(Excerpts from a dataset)
■ ■ ■ ■

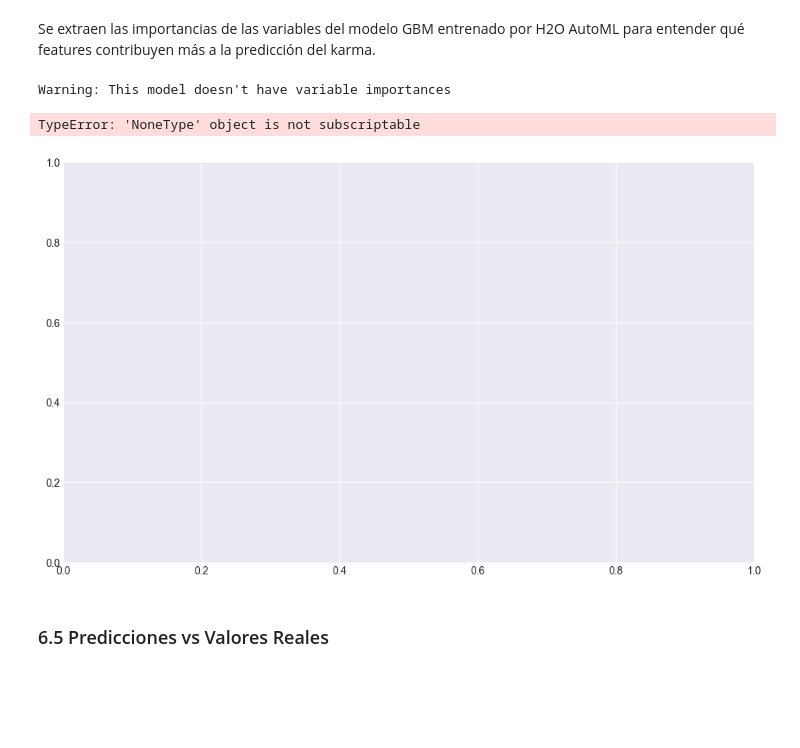
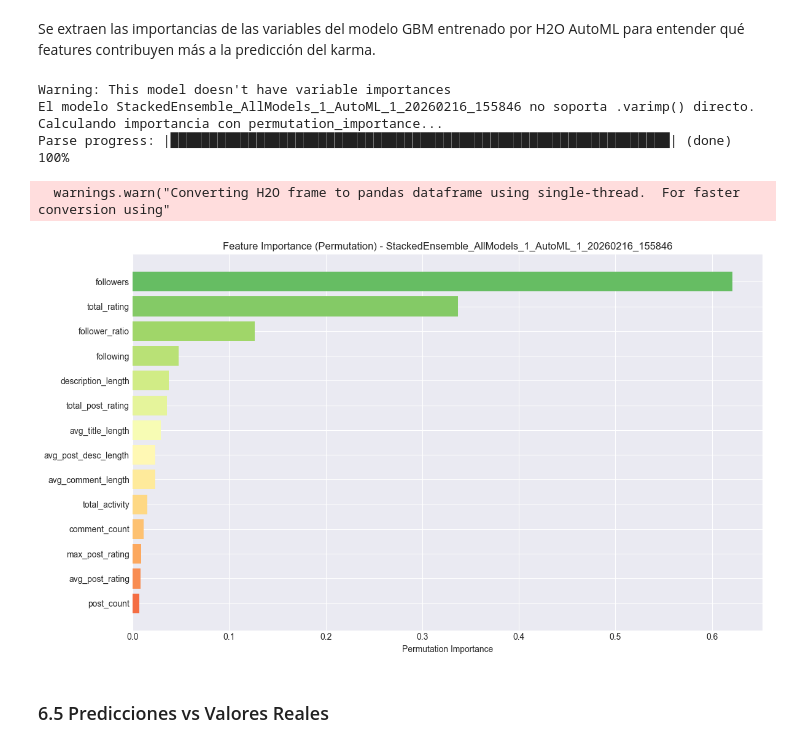
Before and after one commit to PaulinaIA/moltbook-safety, a Jupyter notebook: notebooks/pipeline.ipynb, the cells around one changed output. Cells and saved outputs as stored; diff of their text form; code cells hidden in the pictures; blank space fills up the shorter version.

```diff
--- a/notebooks/pipeline.ipynb
+++ b/notebooks/pipeline.ipynb
@@ -552,19 +652,41 @@ print(comparison)
 Se extraen las importancias de las variables del modelo GBM entrenado por H2O AutoML para entender qué features contribuyen más a la predicción del karma.
 # %%
 # Extraer variable importance del mejor modelo H2O
+# Algunos modelos (XGBoost, Stacked Ensemble) no soportan .varimp() directo
 varimp = trainer._model.varimp(use_pandas=True)
 
-fig, ax = plt.subplots(figsize=(12, 7))
-ax.barh(varimp['variable'][::-1], varimp['relative_importance'][::-1],
-        color=plt.cm.RdYlGn(np.linspace(0.2, 0.8, len(varimp))))
-ax.set_xlabel('Importancia Relativa')
-ax.set_title('Feature Importance - GBM Model')
-plt.tight_layout()
-plt.show()
+if varimp is not None and len(varimp) > 0:
+    fig, ax = plt.subplots(figsize=(12, 7))
+    ax.barh(varimp['variable'][::-1], varimp['relative_importance'][::-1],
+            color=plt.cm.RdYlGn(np.linspace(0.2, 0.8, len(varimp))))
+    ax.set_xlabel('Importancia Relativa')
+    ax.set_title(f'Feature Importance - {results["model_id"]}')
+    plt.tight_layout()
+    plt.show()
+else:
+    # Para XGBoost y otros modelos, usar permutation importance via H2O
+    print(f"El modelo {results['model_id']} no soporta .varimp() directo.")
+    print("Calculando importancia con permutation_importance...")
+    h2o_test = trainer._h2o.H2OFrame(trainer._cleaned_data.to_pandas())
+    pi = trainer._model.permutation_importance(h2o_test, use_pandas=True)
+    pi = pi.reset_index()
+    pi.columns = ['variable', 'relative_importance', 'scaled_importance', 'percentage']
+    pi = pi.sort_values('relative_importance', ascending=False)
+
+    fig, ax = plt.subplots(figsize=(12, 7))
+    ax.barh(pi['variable'][::-1], pi['relative_importance'][::-1],
+            color=plt.cm.RdYlGn(np.linspace(0.2, 0.8, len(pi))))
+    ax.set_xlabel('Permutation Importance')
+    ax.set_title(f'Feature Importance (Permutation) - {results["model_id"]}')
+    plt.tight_layout()
+    plt.show()
 # %% [output]
 Warning: This model doesn't have variable importances
+El modelo StackedEnsemble_AllModels_1_AutoML_1_20260216_155846 no soporta .varimp() directo.
+Calculando importancia con permutation_importance...
+Parse progress: |████████████████████████████████████████████████████████████████| (done) 100%
-TypeError: 'NoneType' object is not subscriptable
+  warnings.warn("Converting H2O frame to pandas dataframe using single-thread.  For faster conversion using"
-[figure, old version]
+[figure, new version]
 # %% [markdown]
 ### 6.5 Predicciones vs Valores Reales
 # %% [markdown]
```
Also changed, not shown: parts of 22 cells of this notebook, 3 other files.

■ ■ ■ ■

§ **Task requirements**
Whenever the string "modelos" shows up in a line above, copy that line.

§ **Reply**
+# Algunos modelos (XGBoost, Stacked Ensemble) no soportan .varimp() directo
+    # Para XGBoost y otros modelos, usar permutation importance via H2O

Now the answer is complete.